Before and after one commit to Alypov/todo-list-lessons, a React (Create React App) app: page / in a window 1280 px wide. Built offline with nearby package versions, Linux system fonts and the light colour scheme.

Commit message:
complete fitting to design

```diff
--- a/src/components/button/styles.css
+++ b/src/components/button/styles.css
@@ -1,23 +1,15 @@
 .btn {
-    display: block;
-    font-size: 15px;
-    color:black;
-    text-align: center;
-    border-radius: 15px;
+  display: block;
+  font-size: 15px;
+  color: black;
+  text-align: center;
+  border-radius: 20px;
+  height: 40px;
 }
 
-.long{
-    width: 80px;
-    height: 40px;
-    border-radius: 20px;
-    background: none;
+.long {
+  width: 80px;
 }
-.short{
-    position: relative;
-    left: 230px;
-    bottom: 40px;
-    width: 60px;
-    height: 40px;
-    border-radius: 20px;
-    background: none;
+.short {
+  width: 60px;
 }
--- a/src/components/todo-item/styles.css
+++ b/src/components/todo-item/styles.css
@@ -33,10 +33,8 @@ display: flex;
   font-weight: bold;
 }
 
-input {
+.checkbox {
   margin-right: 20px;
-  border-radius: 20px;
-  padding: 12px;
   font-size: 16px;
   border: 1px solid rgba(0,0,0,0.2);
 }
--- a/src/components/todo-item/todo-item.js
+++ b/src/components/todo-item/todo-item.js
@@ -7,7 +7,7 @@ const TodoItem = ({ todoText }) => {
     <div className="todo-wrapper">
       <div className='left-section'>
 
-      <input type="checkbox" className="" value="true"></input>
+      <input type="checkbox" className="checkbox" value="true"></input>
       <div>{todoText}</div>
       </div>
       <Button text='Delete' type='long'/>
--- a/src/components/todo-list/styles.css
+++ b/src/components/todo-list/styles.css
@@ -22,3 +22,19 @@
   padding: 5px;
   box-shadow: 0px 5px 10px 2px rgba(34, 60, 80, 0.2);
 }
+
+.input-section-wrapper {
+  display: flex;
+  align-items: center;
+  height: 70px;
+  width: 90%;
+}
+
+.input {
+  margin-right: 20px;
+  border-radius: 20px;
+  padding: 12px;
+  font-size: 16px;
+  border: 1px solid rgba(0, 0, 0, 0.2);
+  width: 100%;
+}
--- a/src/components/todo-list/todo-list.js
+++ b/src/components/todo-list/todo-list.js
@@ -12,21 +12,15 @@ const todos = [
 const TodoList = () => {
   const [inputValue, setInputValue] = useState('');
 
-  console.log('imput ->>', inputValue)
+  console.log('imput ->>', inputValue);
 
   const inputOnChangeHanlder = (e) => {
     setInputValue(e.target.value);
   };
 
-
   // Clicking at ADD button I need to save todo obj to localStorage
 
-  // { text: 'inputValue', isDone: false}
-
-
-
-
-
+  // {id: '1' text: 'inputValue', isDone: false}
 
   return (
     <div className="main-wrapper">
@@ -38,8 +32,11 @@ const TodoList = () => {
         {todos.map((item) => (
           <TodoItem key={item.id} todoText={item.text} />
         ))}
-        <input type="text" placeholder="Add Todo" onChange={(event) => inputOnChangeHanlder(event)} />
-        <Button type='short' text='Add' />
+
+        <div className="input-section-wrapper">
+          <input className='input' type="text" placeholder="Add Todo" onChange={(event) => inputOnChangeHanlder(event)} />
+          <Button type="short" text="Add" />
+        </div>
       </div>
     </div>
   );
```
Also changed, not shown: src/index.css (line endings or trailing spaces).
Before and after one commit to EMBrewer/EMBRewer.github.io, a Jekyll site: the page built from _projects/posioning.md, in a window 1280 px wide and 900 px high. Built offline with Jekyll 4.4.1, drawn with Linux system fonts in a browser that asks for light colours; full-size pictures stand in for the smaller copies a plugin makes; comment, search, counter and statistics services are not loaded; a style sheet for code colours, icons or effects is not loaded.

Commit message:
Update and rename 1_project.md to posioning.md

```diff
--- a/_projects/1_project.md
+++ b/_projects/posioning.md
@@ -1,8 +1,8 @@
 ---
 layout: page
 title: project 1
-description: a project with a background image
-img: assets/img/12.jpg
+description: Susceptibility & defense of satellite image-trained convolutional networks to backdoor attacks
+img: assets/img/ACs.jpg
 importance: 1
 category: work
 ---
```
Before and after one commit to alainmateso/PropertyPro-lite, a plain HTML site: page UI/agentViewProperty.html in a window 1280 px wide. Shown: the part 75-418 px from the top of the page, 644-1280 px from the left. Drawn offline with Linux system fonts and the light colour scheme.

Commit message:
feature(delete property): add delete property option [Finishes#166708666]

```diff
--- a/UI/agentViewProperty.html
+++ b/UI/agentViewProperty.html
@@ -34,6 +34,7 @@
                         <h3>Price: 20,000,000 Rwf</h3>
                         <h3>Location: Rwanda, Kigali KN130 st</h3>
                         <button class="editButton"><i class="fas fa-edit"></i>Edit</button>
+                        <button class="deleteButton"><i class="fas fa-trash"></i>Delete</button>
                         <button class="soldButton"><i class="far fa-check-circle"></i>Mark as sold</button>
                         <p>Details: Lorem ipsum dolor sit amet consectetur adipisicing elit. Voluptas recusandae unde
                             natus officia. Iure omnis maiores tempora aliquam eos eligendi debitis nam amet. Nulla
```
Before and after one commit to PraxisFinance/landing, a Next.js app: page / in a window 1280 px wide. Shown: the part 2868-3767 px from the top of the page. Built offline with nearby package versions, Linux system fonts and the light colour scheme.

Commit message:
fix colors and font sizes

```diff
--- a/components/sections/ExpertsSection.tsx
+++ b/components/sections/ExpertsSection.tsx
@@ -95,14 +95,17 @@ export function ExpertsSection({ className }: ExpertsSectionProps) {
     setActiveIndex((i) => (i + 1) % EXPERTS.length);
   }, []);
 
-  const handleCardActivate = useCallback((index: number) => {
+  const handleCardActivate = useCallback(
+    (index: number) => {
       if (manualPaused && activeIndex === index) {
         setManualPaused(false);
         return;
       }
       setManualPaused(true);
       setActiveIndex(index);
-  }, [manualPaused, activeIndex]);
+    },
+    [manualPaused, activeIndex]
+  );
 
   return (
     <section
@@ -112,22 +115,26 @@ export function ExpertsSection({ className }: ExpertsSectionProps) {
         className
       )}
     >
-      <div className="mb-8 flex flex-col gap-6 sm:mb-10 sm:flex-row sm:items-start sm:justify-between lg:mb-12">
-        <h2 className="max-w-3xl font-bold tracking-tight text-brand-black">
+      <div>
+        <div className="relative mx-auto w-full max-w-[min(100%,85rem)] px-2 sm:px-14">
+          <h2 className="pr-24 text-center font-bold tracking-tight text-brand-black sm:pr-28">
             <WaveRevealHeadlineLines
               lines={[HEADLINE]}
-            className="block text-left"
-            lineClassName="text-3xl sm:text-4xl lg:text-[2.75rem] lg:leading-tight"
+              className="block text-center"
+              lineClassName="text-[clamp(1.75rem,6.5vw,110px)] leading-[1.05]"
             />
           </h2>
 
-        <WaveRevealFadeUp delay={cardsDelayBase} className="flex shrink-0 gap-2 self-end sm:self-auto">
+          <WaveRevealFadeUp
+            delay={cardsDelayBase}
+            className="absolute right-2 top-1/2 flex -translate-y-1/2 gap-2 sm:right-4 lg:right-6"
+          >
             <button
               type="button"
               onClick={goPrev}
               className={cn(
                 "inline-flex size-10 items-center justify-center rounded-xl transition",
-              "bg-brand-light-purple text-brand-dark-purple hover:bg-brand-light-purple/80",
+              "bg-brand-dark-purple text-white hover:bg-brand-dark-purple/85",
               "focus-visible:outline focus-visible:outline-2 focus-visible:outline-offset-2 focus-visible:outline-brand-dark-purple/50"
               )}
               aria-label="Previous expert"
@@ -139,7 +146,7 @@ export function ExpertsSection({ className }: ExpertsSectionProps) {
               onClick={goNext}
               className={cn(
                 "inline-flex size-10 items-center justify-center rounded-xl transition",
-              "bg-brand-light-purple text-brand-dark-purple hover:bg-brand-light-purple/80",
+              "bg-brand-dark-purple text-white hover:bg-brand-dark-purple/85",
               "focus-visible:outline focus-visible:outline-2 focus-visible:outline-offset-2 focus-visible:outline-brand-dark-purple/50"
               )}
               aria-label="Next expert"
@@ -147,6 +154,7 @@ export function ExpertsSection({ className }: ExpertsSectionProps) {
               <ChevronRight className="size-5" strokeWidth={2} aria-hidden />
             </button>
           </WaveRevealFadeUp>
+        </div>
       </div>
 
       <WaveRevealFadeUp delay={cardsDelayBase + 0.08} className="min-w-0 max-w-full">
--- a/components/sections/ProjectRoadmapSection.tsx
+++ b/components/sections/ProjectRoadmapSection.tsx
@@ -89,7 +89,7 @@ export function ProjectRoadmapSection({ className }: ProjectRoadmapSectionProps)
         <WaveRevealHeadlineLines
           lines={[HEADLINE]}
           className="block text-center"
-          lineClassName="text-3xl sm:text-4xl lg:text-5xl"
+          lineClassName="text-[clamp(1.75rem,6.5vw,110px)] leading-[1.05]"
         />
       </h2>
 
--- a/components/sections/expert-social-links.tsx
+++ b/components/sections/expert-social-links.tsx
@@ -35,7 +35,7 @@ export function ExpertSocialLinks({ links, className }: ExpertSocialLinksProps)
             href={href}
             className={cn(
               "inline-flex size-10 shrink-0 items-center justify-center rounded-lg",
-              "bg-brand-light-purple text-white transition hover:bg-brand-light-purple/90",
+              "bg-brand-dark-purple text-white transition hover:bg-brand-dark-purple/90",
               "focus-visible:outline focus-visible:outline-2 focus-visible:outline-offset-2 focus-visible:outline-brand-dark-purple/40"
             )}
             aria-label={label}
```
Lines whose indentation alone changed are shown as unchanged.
▬▬▬▬▬▬
== Work required ==
Using the entries, return every line where the word "border" can be found.

== Response for this exercise ==
-    border-radius: 15px;
+  border-radius: 20px;
-    border-radius: 20px;
-    border-radius: 20px;
-  border-radius: 20px;
   border: 1px solid rgba(0,0,0,0.2);
+  border-radius: 20px;
+  border: 1px solid rgba(0, 0, 0, 0.2);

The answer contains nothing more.